As the Psalmist says in Psalm 146, we must not place our trust in the princes of this world. Our hope and our confidence must be rooted and grounded in Jesus Christ. Because His throne is eternal and all authority has been given unto Jesus by God the Father, we can trust that His church’s message and mission will prevail.
The Church’s History Under Cultural Pressure
When sexual sin is exposed, expect opposition to come. That’s what happened to John the Baptist as he called out the sexual sin of Herod. The church of Jesus Christ was founded by Jesus in an age of Greek philosophy, a landscape saturated with pagan idolatry, and during a time when Roman crosses stood upon the hill called Golgotha. The church of Jesus Christ started with the preaching of unlearned fishermen, a tax collector, and a few others in the wake of Jesus’ crucifixion and in the midst of bloodthirsty opposition.
Following the explosive start in Jerusalem, opposition continued to follow the church of Jesus Christ like a black cloud. Even after the conversion of an unlikely convert named Saul of Tarsus, his mission was welcomed with a barrage of attacks from city to city. Nevertheless, even as Paul preached the gospel in sexually perverse cities such as Ephesus where temple prostitution was rampant and normal, the gospel prevailed. The gospel was proclaimed in Corinth, and many sinners came to Christ – including homosexuals (1 Corinthians 6:11).

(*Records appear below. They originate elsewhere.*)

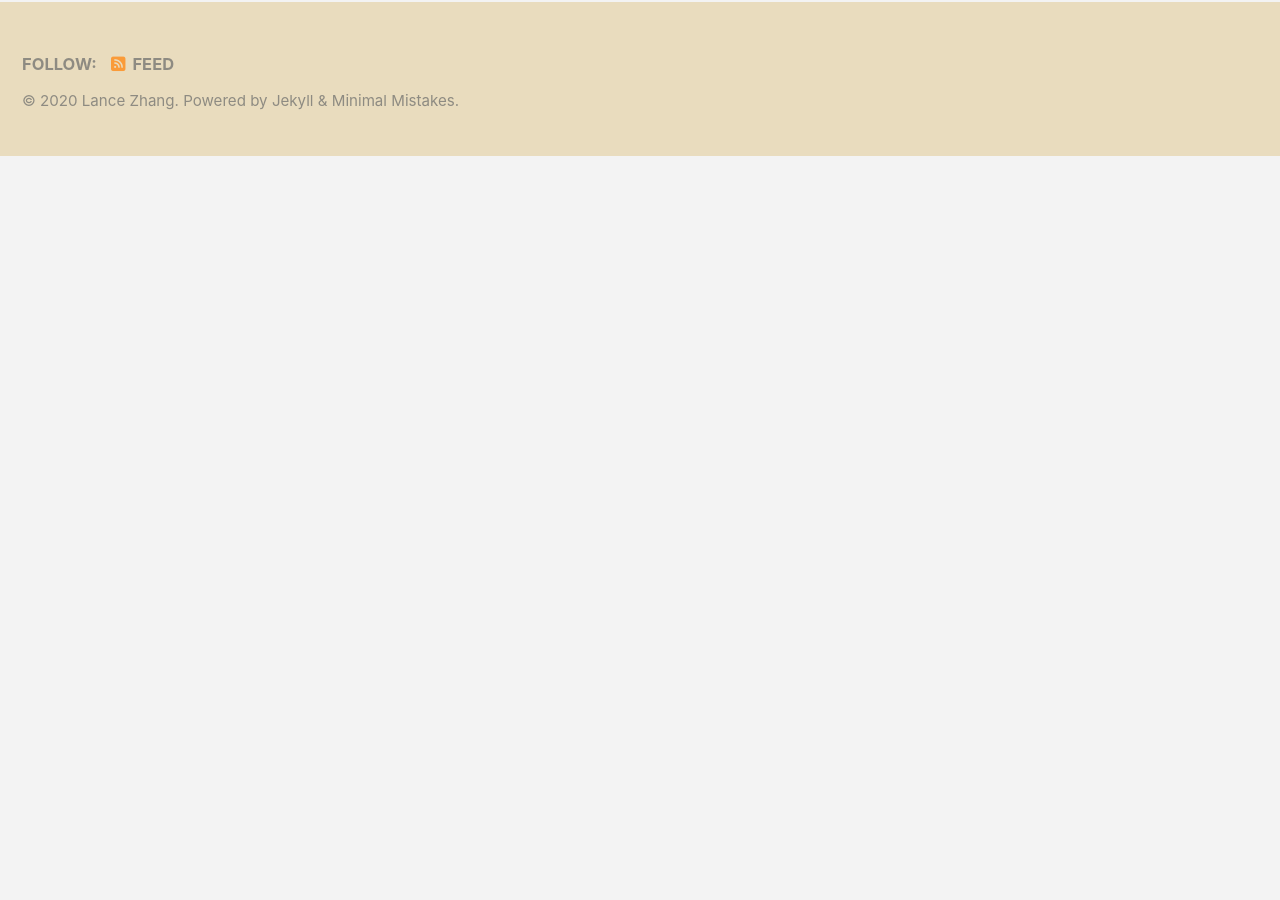
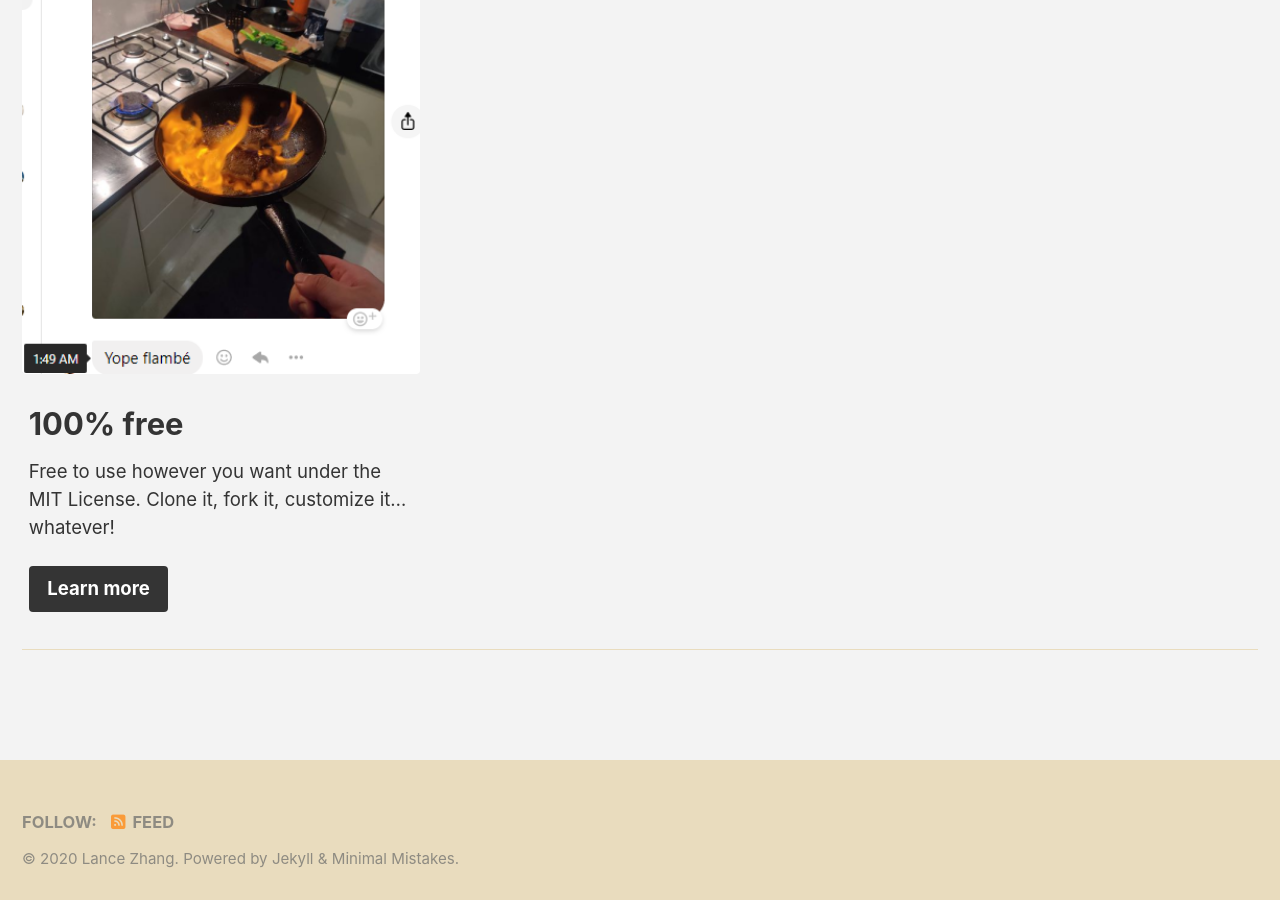
Before and after one commit to lancelancezhang/lancelancezhang.github.io, a Jekyll site: the page built from _pages/test.md, in a window 1280 px wide and 900 px high, scrolled down 1464 px. Built offline with Jekyll 4.4.1, drawn with Linux system fonts in a browser that asks for light colours; cached includes are drawn as plain includes; nearby versions of some CDN libraries; before the commit the page ends 1620 px from its top, so only the background shows below that.

Commit message:
layout changes

```diff
--- a/_pages/test.md
+++ b/_pages/test.md
@@ -32,6 +32,13 @@ feature_row:
     url: "/docs/license/"
     btn_class: "btn--primary"
     btn_label: "Learn more"
+  - image_path: /images/la flambe.jpg
+    alt: "100% free"
+    title: "100% free"
+    excerpt: "Free to use however you want under the MIT License. Clone it, fork it, customize it... whatever!"
+    url: "/docs/license/"
+    btn_class: "btn--primary"
+    btn_label: "Learn more"
 ---
 
 {% include feature_row %}
```
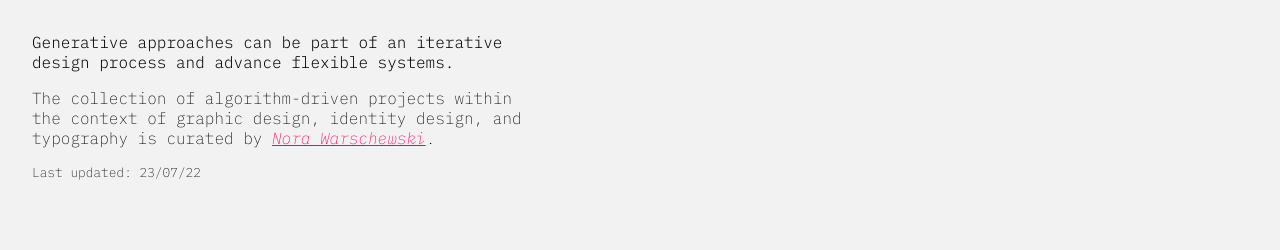
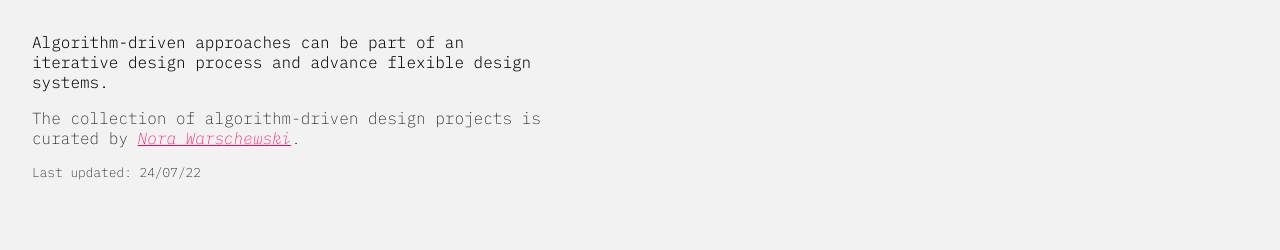
Before and after one commit to norawarschewski/algorithm-driven-projects, a plain HTML site: page index.html in a window 1280 px wide. Shown: the top 250 px of the page. Drawn offline with Linux system fonts and the light colour scheme.

Commit message:
chore: update content

```diff
--- a/index.html
+++ b/index.html
@@ -3,26 +3,25 @@
 <html lang="en">
 <head>
   <meta charset="utf-8" />
-  <title>Directory of Generative Graphic Design</title>
+  <title>Algorithm-Driven Design Projects</title>
   <meta name="description" content="Directory of Generative Graphic Design" />
-  <meta property="og:image" content="img/og.jpg" />
-  <meta name="author" content="SitePoint" />
   <meta name="viewport" content="width=device-width, initial-scale=1.0, user-scalable=no" />
   <link  rel="stylesheet" href="./assets/css/style.css" />
+  <link rel="icon" type="image/x-icon" href="./favicon.ico">
 </head>
 
 <body>
   <header>
     <section>
       <p class="fw-300">
-        Generative approaches can be part of an iterative design process and
-        advance flexible systems.
+        Algorithm-driven approaches can be part of an iterative design process and
+        advance flexible design systems.
       </p>
       <p>
-        The collection of algorithm-driven projects within the context of graphic design, identity design, and typography is curated by
+        The collection of algorithm-driven design projects is curated by
         <a href="https://nora-warschewski.de" target="_blank">Nora Warschewski</a>.
       </p>
-      <p class="fs-s">Last updated: 23/07/22</p>
+      <p class="fs-s">Last updated: 24/07/22</p>
     </section>
   </header>
 
@@ -31,7 +30,7 @@
   </section>
 
   <div id="preloader">
-    <h2>Generative Projects</h2>
+    <h2>Algorithm-Driven Design Projects</h2>
   </div>
 
   <script src="./assets/js/scripts.js"></script>
```
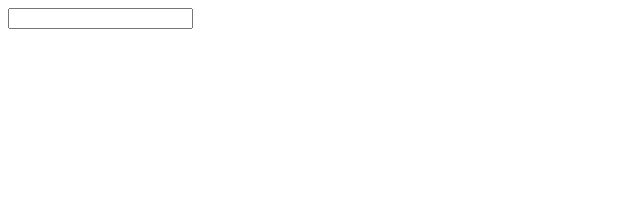
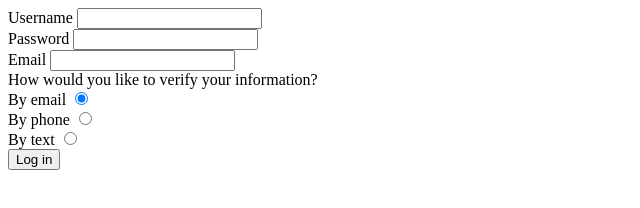
Before and after one commit to ClearedTalent2022/HTTP-Forms-Lecture, a plain HTML site: page Forms&HTTP/index.html in a window 1280 px wide. Shown: the whole page, without its empty margins (0-640 px from the left). Drawn offline with Linux system fonts and the light colour scheme.

Commit message:
Playing with form POST requests and form inputs

```diff
--- a/Forms&HTTP/index.html
+++ b/Forms&HTTP/index.html
@@ -9,8 +9,15 @@
 </head>
 
 <body>
-    <form action="">
-        <input type="text" />
+    <form action="https://handlers.education.launchcode.org/request-parrot" method="post">
+        <label for="username">Username <input type="text" name="username" /></label><br>
+        <label for="password">Password <input type="password" name="password" /></label><br>
+        <label for="email">Email <input type="email" name="email" /></label><br>
+        How would you like to verify your information?<br>
+        <label>By email <input type="radio" name="verification" value="byEmail" checked></label><br>
+        <label>By phone <input type="radio" name="verification" value="byPhone"></label><br>
+        <label>By text <input type="radio" name="verification" value="byText"></label><br>
+        <input type="submit" value="Log in">
     </form>
 </body>
 
```
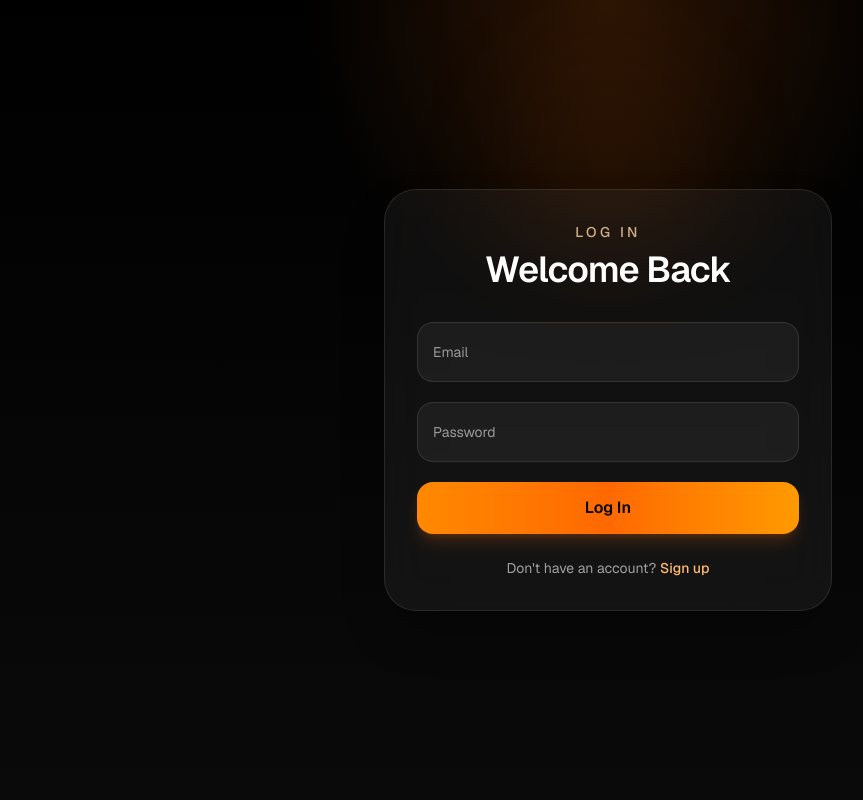
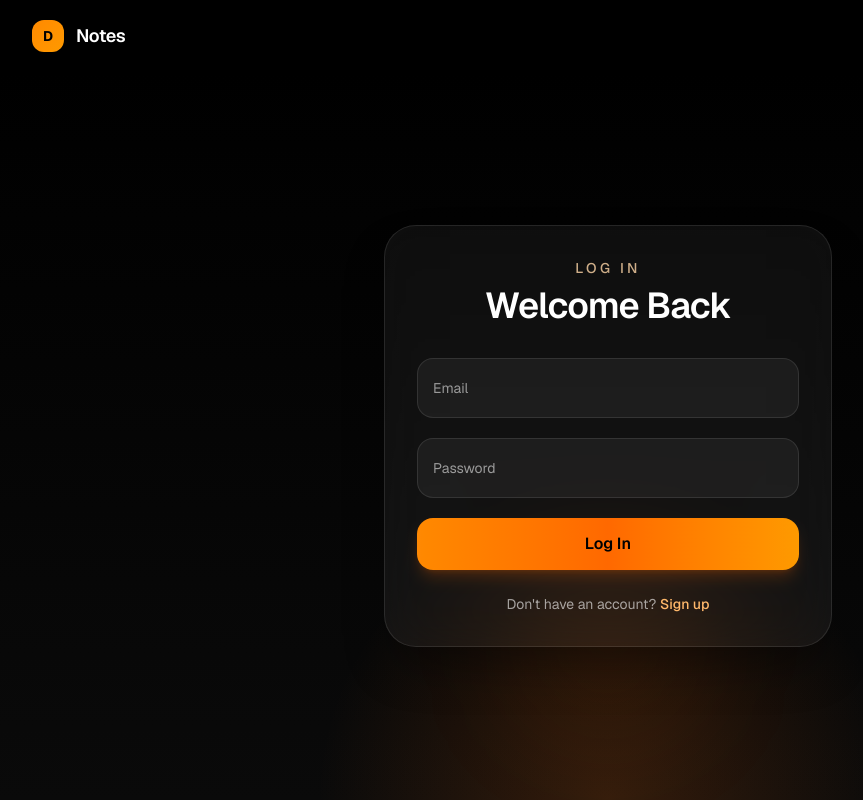
Before and after one commit to dheerajsai15/note-taking-app, a Next.js app: page /login in a window 1280 px wide. Shown: the whole page, without its empty margins (32-895 px from the left). Built offline with nearby package versions, Linux system fonts and the light colour scheme; no server answers.

Commit message:
Adding logo to login and signup pages

```diff
--- a/app/login/page.tsx
+++ b/app/login/page.tsx
@@ -9,9 +9,20 @@ export default function LoginPage(){
     const [ state, formAction, isPending ] = useActionState(signInAction, initialState);
 
     return (
-    <main className="relative flex flex-1 items-center justify-center overflow-hidden bg-black px-4 py-10 text-white sm:px-6 lg:px-8">
-        <div className="absolute inset-0 bg-[radial-gradient(circle_at_top,_rgba(249,115,22,0.18),_transparent_30%),linear-gradient(180deg,_#000000_0%,_#0a0a0a_100%)]" />
-        <div className="absolute top-20 h-40 w-40 rounded-full bg-orange-500/10 blur-3xl" />
+    <div className="relative flex min-h-screen flex-col overflow-hidden bg-black text-white">
+        {/* ── Navbar ── */}
+        <nav className="relative z-20 flex items-center justify-between bg-black px-6 py-5 sm:px-10 lg:px-16">
+            <Link href="/" className="flex items-center gap-3">
+                <div className="flex h-8 w-8 items-center justify-center rounded-xl bg-gradient-to-br from-orange-400 to-amber-500 text-sm font-bold text-black">
+                    D
+                </div>
+                <span className="text-lg font-semibold tracking-tight">Notes</span>
+            </Link>
+        </nav>
+
+        <main className="relative flex flex-1 items-center justify-center overflow-hidden px-4 py-10 text-white sm:px-6 lg:px-8">
+        <div className="absolute inset-0 bg-[radial-gradient(circle_at_bottom,_rgba(249,115,22,0.18),_transparent_30%),linear-gradient(180deg,_#000000_0%,_#0a0a0a_100%)]" />
+        <div className="absolute bottom-20 left-1/2 h-40 w-40 -translate-x-1/2 rounded-full bg-orange-500/10 blur-3xl" />
 
         <section
         className="relative w-full max-w-md rounded-[2rem] border border-white/10 bg-white/5 p-6 shadow-2xl shadow-black/40 backdrop-blur-xl sm:p-8"
@@ -109,5 +120,6 @@ export default function LoginPage(){
         }
         `}</style>
     </main>
+    </div>
     );
 }
--- a/app/signup/page.tsx
+++ b/app/signup/page.tsx
@@ -9,9 +9,20 @@ export default function SignupPage() {
   const [ state, formAction, isPending ] = useActionState(signUpAction, initialState);
 
   return (
-    <main className="relative flex flex-1 items-center justify-center overflow-hidden bg-black px-4 py-10 text-white sm:px-6 lg:px-8">
-      <div className="absolute inset-0 bg-[radial-gradient(circle_at_top,_rgba(249,115,22,0.18),_transparent_30%),linear-gradient(180deg,_#000000_0%,_#0a0a0a_100%)]" />
-      <div className="absolute top-20 h-40 w-40 rounded-full bg-orange-500/10 blur-3xl" />
+    <div className="relative flex min-h-screen flex-col overflow-hidden bg-black text-white">
+      {/* ── Navbar ── */}
+      <nav className="relative z-20 flex items-center justify-between bg-black px-6 py-5 sm:px-10 lg:px-16">
+        <Link href="/" className="flex items-center gap-3">
+          <div className="flex h-8 w-8 items-center justify-center rounded-xl bg-gradient-to-br from-orange-400 to-amber-500 text-sm font-bold text-black">
+            D
+          </div>
+          <span className="text-lg font-semibold tracking-tight">Notes</span>
+        </Link>
+      </nav>
+
+      <main className="relative flex flex-1 items-center justify-center overflow-hidden px-4 py-10 text-white sm:px-6 lg:px-8">
+        <div className="absolute inset-0 bg-[radial-gradient(circle_at_bottom,_rgba(249,115,22,0.18),_transparent_30%),linear-gradient(180deg,_#000000_0%,_#0a0a0a_100%)]" />
+        <div className="absolute bottom-20 left-1/2 h-40 w-40 -translate-x-1/2 rounded-full bg-orange-500/10 blur-3xl" />
 
       <section
         className="relative w-full max-w-md rounded-[2rem] border border-white/10 bg-white/5 p-6 shadow-2xl shadow-black/40 backdrop-blur-xl sm:p-8"
@@ -127,5 +138,6 @@ export default function SignupPage() {
         }
       `}</style>
     </main>
+    </div>
   );
 }
```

The sexual revolution of gay marriage is not a new challenge for the church. Like other sins, it has been around for a long time and it’s incapable of stopping the gospel mission of Jesus Christ. The homosexual marriage ruling did not surprise God, dethrone God, silence God, or overrule God. The ruling of the Supreme Court did not change the message, method, or mission of the church. In the end, the gospel will prevail and many homosexuals will bow their knee to Jesus Christ and be washed in His soul cleansing blood.
Homosexual Marriage Will Fulfill Scripture
The jubilation of the homosexual community from this past week will soon give way to the perils of depression, a lack of fulfillment, and ultimately disease. This is the prescription for those who will continue to mock God and resist His plan for marriage, family, and human sexuality (Romans 1:27).
As the very Scriptures that the homosexual community vehemently reject are fulfilled in the brokenness of the homosexual lifestyle, God will take those horrible realities and use them to validate His truth about family and marriage. More importantly, God will raise up preachers who will preach the truth and even in an age of where sin is normalized and the Word of God trivialized, sinners will call out to Christ and be set free from the bondage of their sin.
In short, the church of Jesus Christ will continue to grow – even in the midst of a sexual revolution. God’s plan will not be stopped and the beauty of the gospel will become more attractive than anything this world has to offer. The church’s mission will prevail because the church’s mission is not heterosexuality, it’s the gospel. Hell is filled with heterosexuals and homosexuals. It is the mission of the church to bring people to faith in Christ, and when sinners submit to Christ as King, they are released from the power of their sins and experience freedom in Christ. This is true for all sinners – including homosexuals. The church of Jesus Christ will prevail for the glory of God.